A subsidised biofuel, which will help decarbonise the waterways, has been given the green light for more widespread use on leisure boats by the UK Government. DfT provided written clarification over the Renewable Transport Fuel Certificates (RTFC’s)subsidy after the HVO Joint Working Party – representing IWA, RYA and the Cruising Association – met with officials from the DfT in Westminster in November 2023.

Leisure boaters looking to reduce their carbon footprint while cruising will be able to take greater advantage of a government managed subsidy on hydrotreated vegetable oil (HVO), after the Department for Transport (DfT) agreed that the benefit can apply to fuel used for onboard domestic purposes, as well as for the propulsion of vessels.

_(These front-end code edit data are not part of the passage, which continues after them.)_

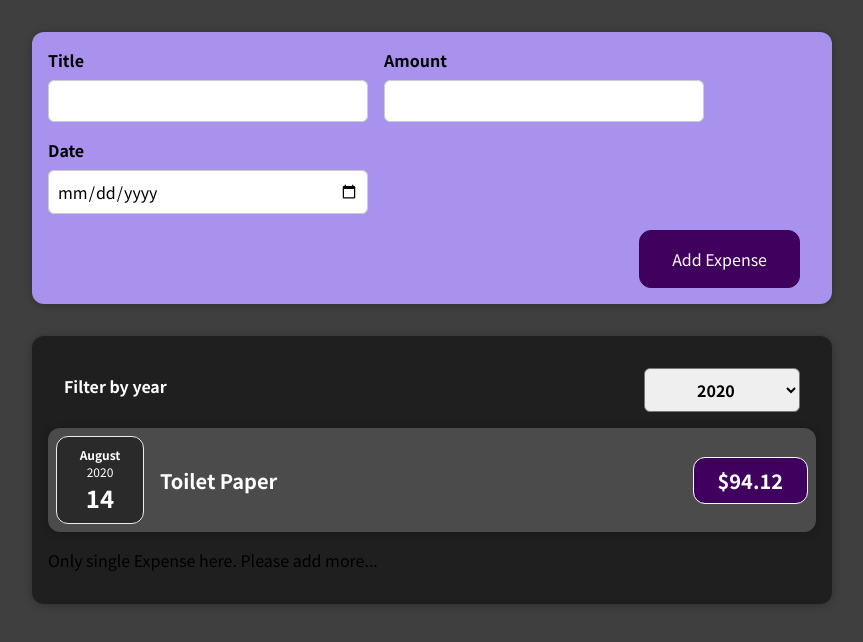
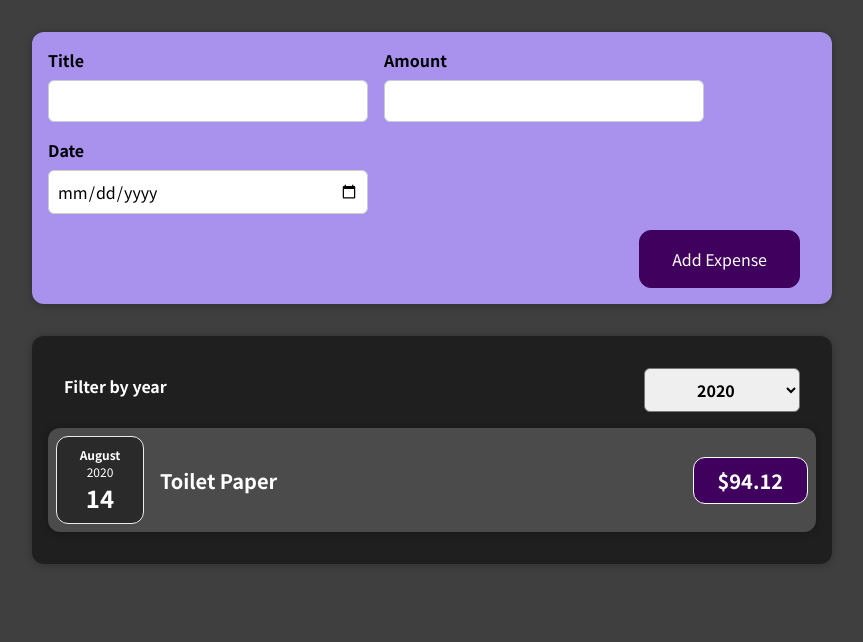
Before and after one commit to siddhant0608/React_JS, a React (Create React App) app: page / in a window 1280 px wide. Shown: the top 642 px of the page, without its empty margins (208-1071 px from the left). Built offline with nearby package versions, Linux system fonts and the light colour scheme.

Commit message:
more conditional rendering added

```diff
--- a/src/components/Expenses/ExpenseItem.js
+++ b/src/components/Expenses/ExpenseItem.js
@@ -6,6 +6,7 @@
 
 const ExpenseItem = (props) => {
   return (
+    <li>
     <Card className="expense-item">
       <ExpenseDate date={props.date} />
       <div className="expense-item__description">
@@ -16,6 +17,7 @@
       </div>
       {/* <ExpenseDetails amount={props.amount}  location={props.location}   title={props.title} /> */}
     </Card>
+    </li>
   );
   // return (
   //   <div className="expense-item">
--- a/src/components/Expenses/Expenses.js
+++ b/src/components/Expenses/Expenses.js
@@ -1,8 +1,8 @@
 import React, { useState } from "react";
 import Card from "../UI/Card";
-import ExpenseItem from "./ExpenseItem";
 import "./Expenses.css";
 import ExpensesFilter from "./ExpensesFilter";
+import ExpensesList from "./ExpensesList";
 
 const Expenses = (props) => {
   const [filteredYear, setFilteredYear] = useState("2020");
@@ -15,27 +15,7 @@
     return expense.date.getFullYear().toString() === filteredYear;
   });
 
-  let expensesContent = <p>No Expenses Found.</p>;
-  let newExpenseContent = <p>Only single Expense here. Please add more...</p>;
-  if (filteredExpenses.length > 0) {
-    expensesContent = filteredExpenses.map((expense) => (
-      <ExpenseItem
-        key={expense.id}
-        title={expense.title}
-        amount={expense.amount}
-        date={expense.date}
-      />
-    ));
-  } else if (filteredExpenses.length === 1) {
-    newExpenseContent = filteredExpenses.map((expense) => (
-      <ExpenseItem
-        key={expense.id}
-        title={expense.title}
-        amount={expense.amount}
-        date={expense.date}
-      />
-    ));
-  }
+
 
   return (
     <Card className="expenses">
@@ -43,8 +23,7 @@
         selected={filteredYear}
         onChangeFilter={filterChangeHandler}
       />
-      {expensesContent}
-      {newExpenseContent}
+      <ExpensesList items={filteredExpenses}/>
     </Card>
   );
 };
--- /dev/null
+++ b/src/components/Expenses/ExpensesList.css
@@ -0,0 +1,9 @@
+.expenses-list {
+  list-style: none;
+  padding: 0;
+}
+
+.expenses-list__fallback {
+  color: white;
+  text-align: center;
+}
--- /dev/null
+++ b/src/components/Expenses/ExpensesList.js
@@ -0,0 +1,26 @@
+import React from "react";
+import ExpenseItem from "./ExpenseItem";
+import './ExpensesList.css';
+const ExpensesList = (props) => {
+//   let expensesContent = <p>No Expenses Found.</p>;
+
+  if(props.items.length===0){
+    return <h2 className="expenses-list__fallback">Found no expenses.</h2>
+  }
+  return <ul className="expenses-list">
+    {props.items.map((expense) => (
+      <ExpenseItem
+        key={expense.id}
+        title={expense.title}
+        amount={expense.amount}
+        date={expense.date}
+      />
+    ))}
+
+  </ul>
+
+  }
+
+
+
+export default ExpensesList;
```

The move will narrow the price gap between HVO and mineral diesel. It will also mean that it will be easier for suppliers to market HVO to the leisure boating sector in the future as they will not have to establish what proportions of the fuel will be used for domestic and propulsion purposes on the vessel, a requirement complicated by the fact that most leisure vessels have only one fuel tank.

HVO is a biodiesel alternative to ‘FAME’- a first generation biodiesel currently being added to fuel supplied to the leisure boating industry and to road diesel.  The addition of 7% ‘FAME’ biodiesel to mineral diesel (B7) is resulting in fuel unsuited to a marine environment, causing regular boat engine failures due to blockages in vital fuel injection components.

Bowman Bradley, chair of the Joint Working Party and IWA’s Sustainable Boating Group, said: “We are delighted that the DfT appear to have recognised the problems that the leisure boating sector faces and taken this important first step towards resolving them.”

However, the group warned that even with the new measures, there will still be a significant price gap between HVO and mineral diesel. The Joint Working Party will continue to work with Government to seek to make HVO affordable to the leisure boater to allow the sector, and the existing fleet in particular, to transition away from fossil fuels.

This will also then resolve the safety issues associated with using B7 diesel in a marine environment, particularly in craft that cruise challenging waters.

Mr Bradley added: “We look forward to continuing the dialogue with the DfT, and other relevant government departments, to find a complete solution. In this way we can significantly transition the leisure boating sector away from fossil fuels and eliminate the engine failures associated with B7 diesel. If you are in the middle of the Trent and Mersey Canal it is just an expensive inconvenience but on the tidal Trent, in a fast-flowing estuary or two miles off the coast in a force 8 it becomes a problem.”